Exercise prompt: Repeat the records. Match each character exactly.

Extracted data:
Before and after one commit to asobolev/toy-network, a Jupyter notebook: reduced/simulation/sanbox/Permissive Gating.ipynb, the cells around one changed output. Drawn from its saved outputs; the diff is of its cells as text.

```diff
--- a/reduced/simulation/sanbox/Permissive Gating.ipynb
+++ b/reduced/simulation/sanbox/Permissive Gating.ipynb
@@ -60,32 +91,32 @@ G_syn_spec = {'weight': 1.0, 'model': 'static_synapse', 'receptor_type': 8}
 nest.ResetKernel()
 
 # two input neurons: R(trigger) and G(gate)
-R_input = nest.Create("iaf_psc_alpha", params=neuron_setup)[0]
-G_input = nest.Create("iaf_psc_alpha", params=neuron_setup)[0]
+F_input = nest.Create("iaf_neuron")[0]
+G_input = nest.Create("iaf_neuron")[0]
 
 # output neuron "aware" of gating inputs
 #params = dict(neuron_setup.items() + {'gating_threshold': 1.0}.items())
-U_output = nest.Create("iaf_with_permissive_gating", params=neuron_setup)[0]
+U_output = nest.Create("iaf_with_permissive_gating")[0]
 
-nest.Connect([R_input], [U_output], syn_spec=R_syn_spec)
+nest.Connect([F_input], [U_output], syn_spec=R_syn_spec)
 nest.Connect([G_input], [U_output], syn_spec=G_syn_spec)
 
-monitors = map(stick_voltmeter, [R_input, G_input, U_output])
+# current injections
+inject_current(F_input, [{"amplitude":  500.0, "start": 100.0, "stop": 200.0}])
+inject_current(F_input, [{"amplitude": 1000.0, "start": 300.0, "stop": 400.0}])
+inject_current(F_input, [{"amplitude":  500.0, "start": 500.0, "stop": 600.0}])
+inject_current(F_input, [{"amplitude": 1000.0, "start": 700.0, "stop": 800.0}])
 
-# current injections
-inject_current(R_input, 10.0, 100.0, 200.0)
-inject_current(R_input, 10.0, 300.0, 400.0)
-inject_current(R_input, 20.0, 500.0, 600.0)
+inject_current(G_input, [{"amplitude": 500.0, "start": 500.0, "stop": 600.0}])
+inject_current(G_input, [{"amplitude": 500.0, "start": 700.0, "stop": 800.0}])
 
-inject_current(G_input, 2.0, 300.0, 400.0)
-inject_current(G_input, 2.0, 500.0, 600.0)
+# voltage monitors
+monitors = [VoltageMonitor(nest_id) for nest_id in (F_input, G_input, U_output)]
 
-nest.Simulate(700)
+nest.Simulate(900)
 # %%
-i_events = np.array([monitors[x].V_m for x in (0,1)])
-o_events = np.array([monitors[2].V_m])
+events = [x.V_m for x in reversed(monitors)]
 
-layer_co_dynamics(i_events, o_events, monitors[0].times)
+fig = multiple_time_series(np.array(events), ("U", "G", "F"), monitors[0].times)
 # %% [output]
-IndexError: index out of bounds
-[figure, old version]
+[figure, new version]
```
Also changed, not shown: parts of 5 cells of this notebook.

Exercise response:
Before and after one commit to asobolev/toy-network, a Jupyter notebook: reduced/simulation/sanbox/Permissive Gating.ipynb, the cells around one changed output. Drawn from its saved outputs; the diff is of its cells as text.

```diff
--- a/reduced/simulation/sanbox/Permissive Gating.ipynb
+++ b/reduced/simulation/sanbox/Permissive Gating.ipynb
@@ -60,32 +91,32 @@ G_syn_spec = {'weight': 1.0, 'model': 'static_synapse', 'receptor_type': 8}
 nest.ResetKernel()
 
 # two input neurons: R(trigger) and G(gate)
-R_input = nest.Create("iaf_psc_alpha", params=neuron_setup)[0]
-G_input = nest.Create("iaf_psc_alpha", params=neuron_setup)[0]
+F_input = nest.Create("iaf_neuron")[0]
+G_input = nest.Create("iaf_neuron")[0]
 
 # output neuron "aware" of gating inputs
 #params = dict(neuron_setup.items() + {'gating_threshold': 1.0}.items())
-U_output = nest.Create("iaf_with_permissive_gating", params=neuron_setup)[0]
+U_output = nest.Create("iaf_with_permissive_gating")[0]
 
-nest.Connect([R_input], [U_output], syn_spec=R_syn_spec)
+nest.Connect([F_input], [U_output], syn_spec=R_syn_spec)
 nest.Connect([G_input], [U_output], syn_spec=G_syn_spec)
 
-monitors = map(stick_voltmeter, [R_input, G_input, U_output])
+# current injections
+inject_current(F_input, [{"amplitude":  500.0, "start": 100.0, "stop": 200.0}])
+inject_current(F_input, [{"amplitude": 1000.0, "start": 300.0, "stop": 400.0}])
+inject_current(F_input, [{"amplitude":  500.0, "start": 500.0, "stop": 600.0}])
+inject_current(F_input, [{"amplitude": 1000.0, "start": 700.0, "stop": 800.0}])
 
-# current injections
-inject_current(R_input, 10.0, 100.0, 200.0)
-inject_current(R_input, 10.0, 300.0, 400.0)
-inject_current(R_input, 20.0, 500.0, 600.0)
+inject_current(G_input, [{"amplitude": 500.0, "start": 500.0, "stop": 600.0}])
+inject_current(G_input, [{"amplitude": 500.0, "start": 700.0, "stop": 800.0}])
 
-inject_current(G_input, 2.0, 300.0, 400.0)
-inject_current(G_input, 2.0, 500.0, 600.0)
+# voltage monitors
+monitors = [VoltageMonitor(nest_id) for nest_id in (F_input, G_input, U_output)]
 
-nest.Simulate(700)
+nest.Simulate(900)
 # %%
-i_events = np.array([monitors[x].V_m for x in (0,1)])
-o_events = np.array([monitors[2].V_m])
+events = [x.V_m for x in reversed(monitors)]
 
-layer_co_dynamics(i_events, o_events, monitors[0].times)
+fig = multiple_time_series(np.array(events), ("U", "G", "F"), monitors[0].times)
 # %% [output]
-IndexError: index out of bounds
-[figure, old version]
+[figure, new version]
```
Also changed, not shown: parts of 5 cells of this notebook.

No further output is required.